“There have been two significant changes since last year,” said Elofson “The [Ka-band] is very fast, very high bandwidth satellite-based connectivity that is [available] worldwide. And then Gogo came out with the next-generation A2G system, which is called L5. We’ve been developing [supplemental type certifications] for that product.” Speeds of 1 megabyte per second (mbs) just don’t cut it anymore, according to Elofson. “The L5 is 5 to 6 mbs, so, it’s much faster, and lots of our customers are asking to have the first-generation system removed for the next generation,” he said.
And that’s just one example. Satcom connectivity systems now are offering speeds that are much faster – in some cases up to 50 mbs – according to experts.
CHOOSING A SYSTEM
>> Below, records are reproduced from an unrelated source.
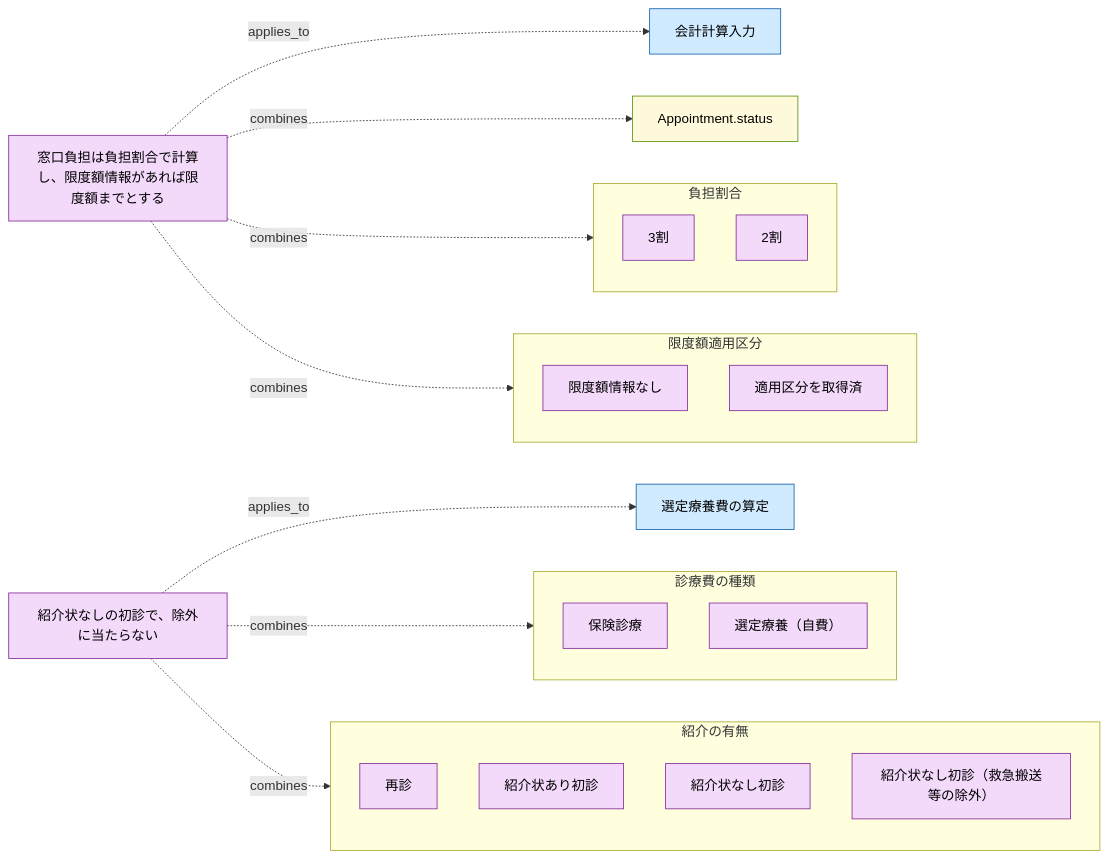
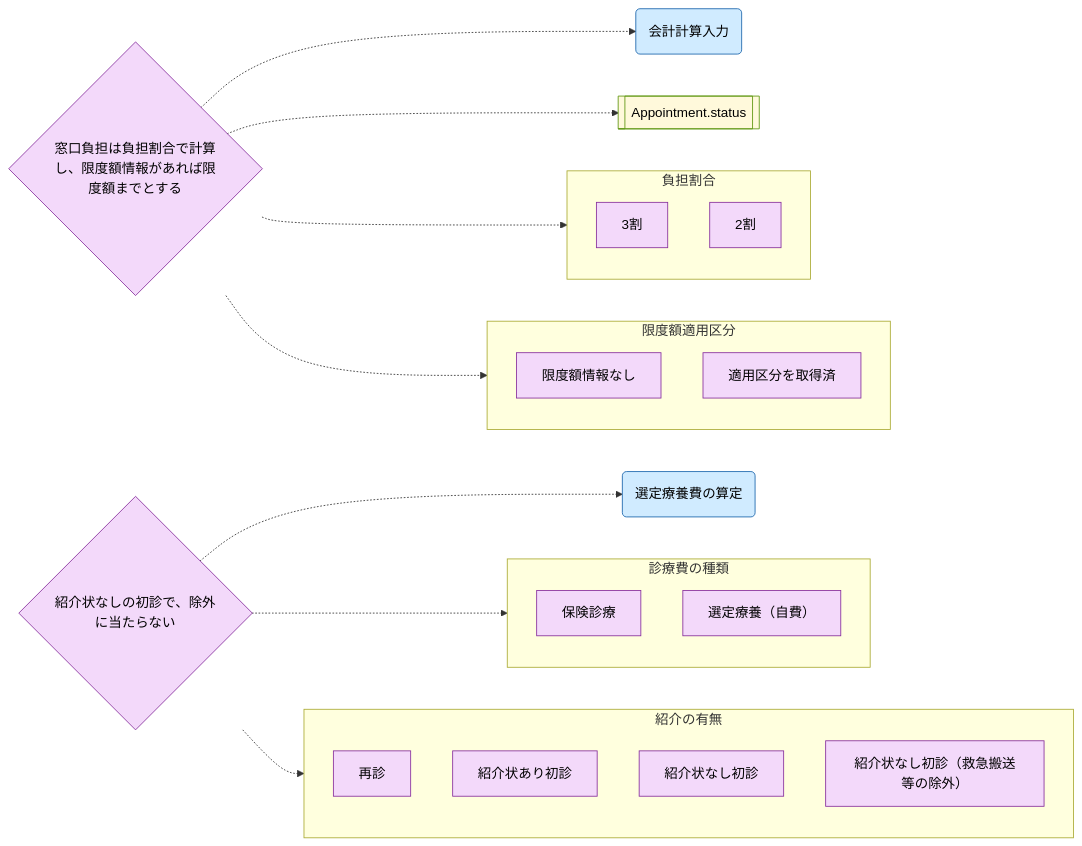
One commit to manji-0/rdra-ish-dsl changed the seventh of 11 diagrams in docs/diagram-sample-review.md. Above: the diagram before and after it, drawn with Mermaid. The commit also changed other lines of this file and 95 other files, not shown here.

````diff
--- a/docs/diagram-sample-review.md
+++ b/docs/diagram-sample-review.md
@@ -481,46 +483,46 @@
 ```mermaid
 %% rdra-ish diagram=condition scope=buc:BucVisitPayment model=samples/clinic-ops
 %% kinds: condition statemodel variation value usecase
 %% omitted: (none)
 flowchart LR
-  condition__CopayCappedAtLimit["窓口負担は負担割合で計算し、限度額情報があれば限度額までとする"]:::condition
-  condition__UnreferredFirstVisit["紹介状なしの初診で、除外に当たらない"]:::condition
+  condition__CopayCappedAtLimit{"窓口負担は負担割合で計算し、限度額情報があれば限度額までとする"}:::condition
+  condition__UnreferredFirstVisit{"紹介状なしの初診で、除外に当たらない"}:::condition
   %% holds condition__UnreferredFirstVisit: Charge.kind == 選定療養（自費）, Appointment.referral == 紹介状なし初診
-  statemodel__Appointment_status["Appointment.status"]:::statemodel
+  statemodel__Appointment_status[["Appointment.status"]]:::statemodel
   subgraph variation__BurdenRatio["負担割合"]
     variation__BurdenRatio__thirty["3割"]:::value
     variation__BurdenRatio__twenty["2割"]:::value
   end
   subgraph variation__ChargeKind["診療費の種類"]
     variation__ChargeKind__insured["保険診療"]:::value
     variation__ChargeKind__selectedtreatment["選定療養（自費）"]:::value
   end
   subgraph variation__LimitCategory["限度額適用区分"]
     variation__LimitCategory__notobtained["限度額情報なし"]:::value
     variation__LimitCategory__obtained["適用区分を取得済"]:::value
   end
   subgraph variation__ReferralCategory["紹介の有無"]
     variation__ReferralCategory__revisit["再診"]:::value
     variation__ReferralCategory__referred["紹介状あり初診"]:::value
     variation__ReferralCategory__unreferred["紹介状なし初診"]:::value
     variation__ReferralCategory__exempt["紹介状なし初診（救急搬送等の除外）"]:::value
   end
-  usecase__ApplySelectedTreatmentFee["選定療養費の算定"]:::usecase
+  usecase__ApplySelectedTreatmentFee("選定療養費の算定"):::usecase
   %% desc usecase__ApplySelectedTreatmentFee: 紹介状なし初診だけに選定療養費の Charge を作る。
-  usecase__CalculateVisitBill["会計計算入力"]:::usecase
+  usecase__CalculateVisitBill("会計計算入力"):::usecase
   %% desc usecase__CalculateVisitBill: 会計計算入力で予約を会計待ちにする。
-  condition__CopayCappedAtLimit -.->|applies_to| usecase__CalculateVisitBill
-  condition__CopayCappedAtLimit -.->|combines| statemodel__Appointment_status
-  condition__CopayCappedAtLimit -.->|combines| variation__BurdenRatio
-  condition__CopayCappedAtLimit -.->|combines| variation__LimitCategory
-  condition__UnreferredFirstVisit -.->|applies_to| usecase__ApplySelectedTreatmentFee
-  condition__UnreferredFirstVisit -.->|combines| variation__ChargeKind
+  condition__CopayCappedAtLimit -.-> usecase__CalculateVisitBill
+  condition__CopayCappedAtLimit -.-> statemodel__Appointment_status
+  condition__CopayCappedAtLimit -.-> variation__BurdenRatio
+  condition__CopayCappedAtLimit -.-> variation__LimitCategory
+  condition__UnreferredFirstVisit -.-> usecase__ApplySelectedTreatmentFee
+  condition__UnreferredFirstVisit -.-> variation__ChargeKind
   %% derived condition__UnreferredFirstVisit -> variation__ChargeKind from holds
-  condition__UnreferredFirstVisit -.->|combines| variation__ReferralCategory
+  condition__UnreferredFirstVisit -.-> variation__ReferralCategory
   %% derived condition__UnreferredFirstVisit -> variation__ReferralCategory from holds
   classDef condition fill:#f3d9fa,stroke:#862e9c,color:#000;
   classDef statemodel fill:#fff9db,stroke:#5c940d,color:#000;
   classDef variation fill:#f3d9fa,stroke:#862e9c,color:#000;
   classDef value fill:#f3d9fa,stroke:#862e9c,color:#000;
   classDef usecase fill:#d0ebff,stroke:#1864ab,color:#000;
 ```
````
With all the technological advance-ments taking place in connectivity – including new and faster satellites and improved A2G networks – choosing the right equipment and services can be confusing. Here are some important things to keep in mind when choosing a connectivity solution that fits your aircraft and user needs.
Terrestrial connectivity communi-cations typically go through an A2G network. Terrestrial ground stations connect to an antenna that is placed on the aircraft’s lower fuselage to transmit and receive data. Signals are distributed in the aircraft using Wi-Fi access points.
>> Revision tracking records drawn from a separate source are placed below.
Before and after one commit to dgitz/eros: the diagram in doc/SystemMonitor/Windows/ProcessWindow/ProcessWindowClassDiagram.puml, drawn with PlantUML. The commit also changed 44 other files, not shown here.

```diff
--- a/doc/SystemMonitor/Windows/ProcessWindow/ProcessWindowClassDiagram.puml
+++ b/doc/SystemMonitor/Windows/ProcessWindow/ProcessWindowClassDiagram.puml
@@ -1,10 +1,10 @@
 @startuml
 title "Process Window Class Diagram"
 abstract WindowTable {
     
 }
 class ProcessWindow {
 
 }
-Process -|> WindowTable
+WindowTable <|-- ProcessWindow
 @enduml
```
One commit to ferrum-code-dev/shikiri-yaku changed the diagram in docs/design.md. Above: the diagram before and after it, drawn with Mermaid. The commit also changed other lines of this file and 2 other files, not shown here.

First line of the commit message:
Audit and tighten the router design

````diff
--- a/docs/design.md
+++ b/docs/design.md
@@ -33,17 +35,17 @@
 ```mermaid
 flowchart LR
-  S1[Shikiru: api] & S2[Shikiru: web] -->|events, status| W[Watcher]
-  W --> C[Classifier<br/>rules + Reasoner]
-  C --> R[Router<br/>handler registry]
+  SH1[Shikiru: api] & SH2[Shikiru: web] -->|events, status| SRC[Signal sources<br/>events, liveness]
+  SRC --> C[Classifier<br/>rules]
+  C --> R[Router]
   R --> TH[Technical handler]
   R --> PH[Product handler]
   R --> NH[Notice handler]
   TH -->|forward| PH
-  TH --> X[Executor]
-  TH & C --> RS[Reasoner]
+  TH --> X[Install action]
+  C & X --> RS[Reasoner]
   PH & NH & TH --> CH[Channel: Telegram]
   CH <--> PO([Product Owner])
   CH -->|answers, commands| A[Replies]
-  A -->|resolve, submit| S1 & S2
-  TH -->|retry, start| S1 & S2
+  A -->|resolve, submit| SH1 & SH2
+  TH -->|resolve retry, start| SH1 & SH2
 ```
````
In terms of satcom, there are three radio frequencies or “bands” that typically are used to communicate with satellites:
- L-band uses frequencies in the 1 to 2 GHz range
- Ku-band utilizes approximately 12 to 18 GHz
- Ka-band services uses the 26.5 to 40 GHz range
Higher frequencies provide more bandwidth, so Ka-band offers more bandwidth than Ku, which provides greater bandwidth than L-band.
A typical satellite-based system features:
- A satellite antenna installed on the exterior of the aircraft, with a radome to cover it
- Hardware that keeps the antenna pointed in the proper direction of the satellite
- An onboard server, which connects the service provider and passengers’ personal devices
- A router to establish a cabin network that provides cover-age within the cabin
It’s also important to remember the following:
- Higher bandwidth means more data can be transferred
- Higher frequency offers more bandwidth
- High signal-to-noise ratio is best
Latency, which generally is the amount of time between executing an online command and receiving a response – and vice versa – is another important consideration when evaluating connectivity systems, say the experts.
“It’s very confusing [for operators] trying to figure out which service is the right one,” said Lupita Wilson, principal market-ing manager of Rockwell Collins’ ARINCDirect, which offers a variety of business aviation services, including flight planning, flight deck communications, cabin communications, international trip services, fuel, and flight operations systems. A common question she hears is, “There are so many solutions right now, but how do I know what’s right for me?”
As always, it starts with deter-mining where you will be flying. Is the aircraft going to be operated just domestically? If so, then an A2G service that operates much like a cellular phone ground-based service is probably the right fit.
If the aircraft flies internationally, then a satcom system would be required, since A2G isn’t accessible on ocean-crossing flights. If you’re flying a combination of the two, then a combination of satcom and A2G system probably is best.
Other important questions include how passengers will be using the available connectivity. “Is it going to be for basic email, or streaming?” said Wilson.
ARINCDirect Cabin Connectivity services are designed for a range of users, including smaller flight departments, large corporate users or charter operators via Inmarsat SwiftBroadband, Iridium and Yonder. It also is a value-added reseller of Inmarsat’s JetConneX service, with global Ka-band connectivity at broadband speeds.
JetConneX delivers data at speeds of up to 15 mbs via the Global Xpress network of three geostationary Inmarsat satellites.